## WHAT YOU SHOULD DO
Strip out all images, then restate the data verbatim.

SOURCE INFORMATION Block Start

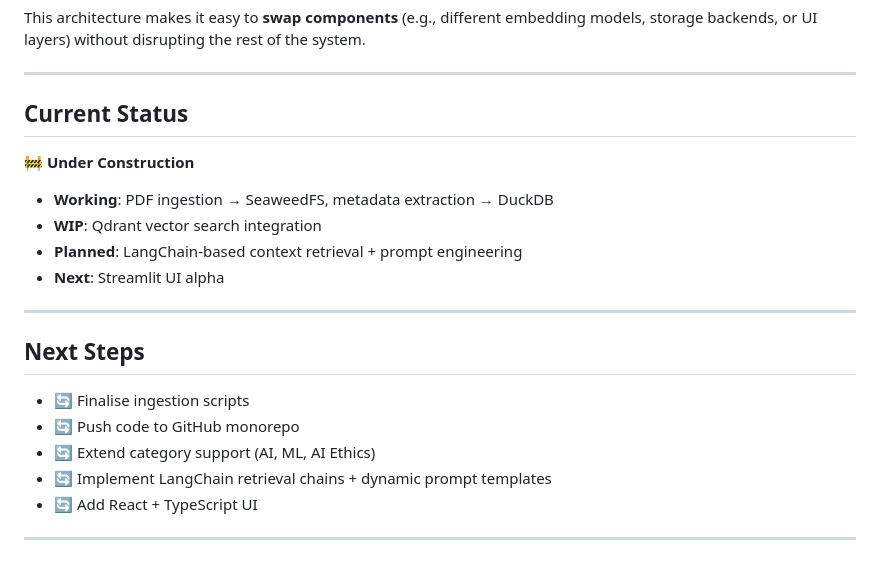
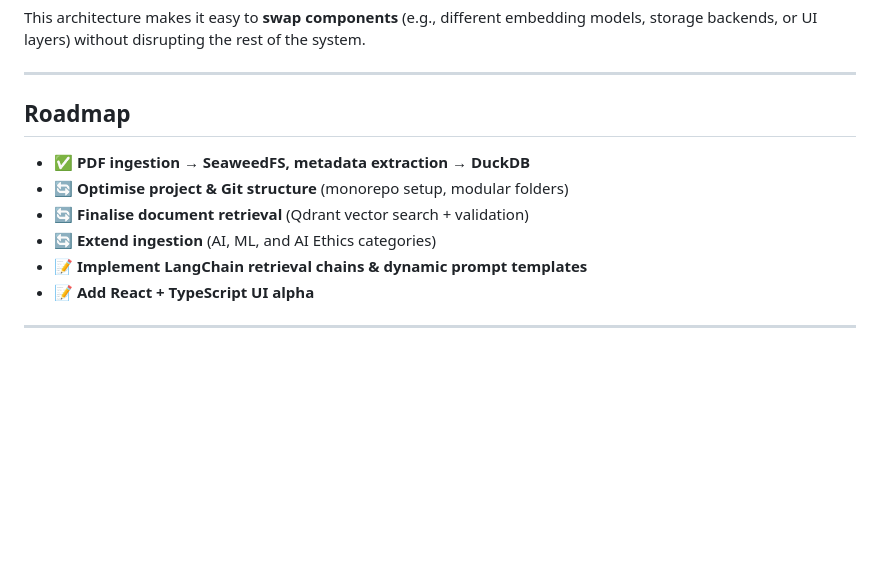
Before and after one commit to GallTech/rag-lab, a Markdown page: README.md, the part around the change. GitHub-like rendering; blank space fills up the shorter version.

```diff
--- a/README.md
+++ b/README.md
@@ -85,22 +85,13 @@ This architecture makes it easy to **swap components** (e.g., different embeddin
 
 ---
 
-## Current Status
-🚧 **Under Construction**
+## Roadmap
 
-- **Working**: PDF ingestion → SeaweedFS, metadata extraction → DuckDB
-- **WIP**: Qdrant vector search integration
-- **Planned**: LangChain-based context retrieval + prompt engineering
-- **Next**: Streamlit UI alpha
+- ✅ **PDF ingestion → SeaweedFS, metadata extraction → DuckDB**
+- 🔄 **Optimise project & Git structure** (monorepo setup, modular folders)
+- 🔄 **Finalise document retrieval** (Qdrant vector search + validation)
+- 🔄 **Extend ingestion** (AI, ML, and AI Ethics categories)
+- 📝 **Implement LangChain retrieval chains & dynamic prompt templates**
+- 📝 **Add React + TypeScript UI alpha**
 
 ---
-
-## Next Steps
-
-- 🔄 Finalise ingestion scripts
-- 🔄 Push code to GitHub monorepo
-- 🔄 Extend category support (AI, ML, AI Ethics)
-- 🔄 Implement LangChain retrieval chains + dynamic prompt templates
-- 🔄 Add React + TypeScript UI
-
----
```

SOURCE INFORMATION Block End

## RESPONSE BOX
Before and after one commit to GallTech/rag-lab, a Markdown page: README.md, the part around the change. GitHub-like rendering; blank space fills up the shorter version.

```diff
--- a/README.md
+++ b/README.md
@@ -85,22 +85,13 @@ This architecture makes it easy to **swap components** (e.g., different embeddin
 
 ---
 
-## Current Status
-🚧 **Under Construction**
+## Roadmap
 
-- **Working**: PDF ingestion → SeaweedFS, metadata extraction → DuckDB
-- **WIP**: Qdrant vector search integration
-- **Planned**: LangChain-based context retrieval + prompt engineering
-- **Next**: Streamlit UI alpha
+- ✅ **PDF ingestion → SeaweedFS, metadata extraction → DuckDB**
+- 🔄 **Optimise project & Git structure** (monorepo setup, modular folders)
+- 🔄 **Finalise document retrieval** (Qdrant vector search + validation)
+- 🔄 **Extend ingestion** (AI, ML, and AI Ethics categories)
+- 📝 **Implement LangChain retrieval chains & dynamic prompt templates**
+- 📝 **Add React + TypeScript UI alpha**
 
 ---
-
-## Next Steps
-
-- 🔄 Finalise ingestion scripts
-- 🔄 Push code to GitHub monorepo
-- 🔄 Extend category support (AI, ML, AI Ethics)
-- 🔄 Implement LangChain retrieval chains + dynamic prompt templates
-- 🔄 Add React + TypeScript UI
-
----
```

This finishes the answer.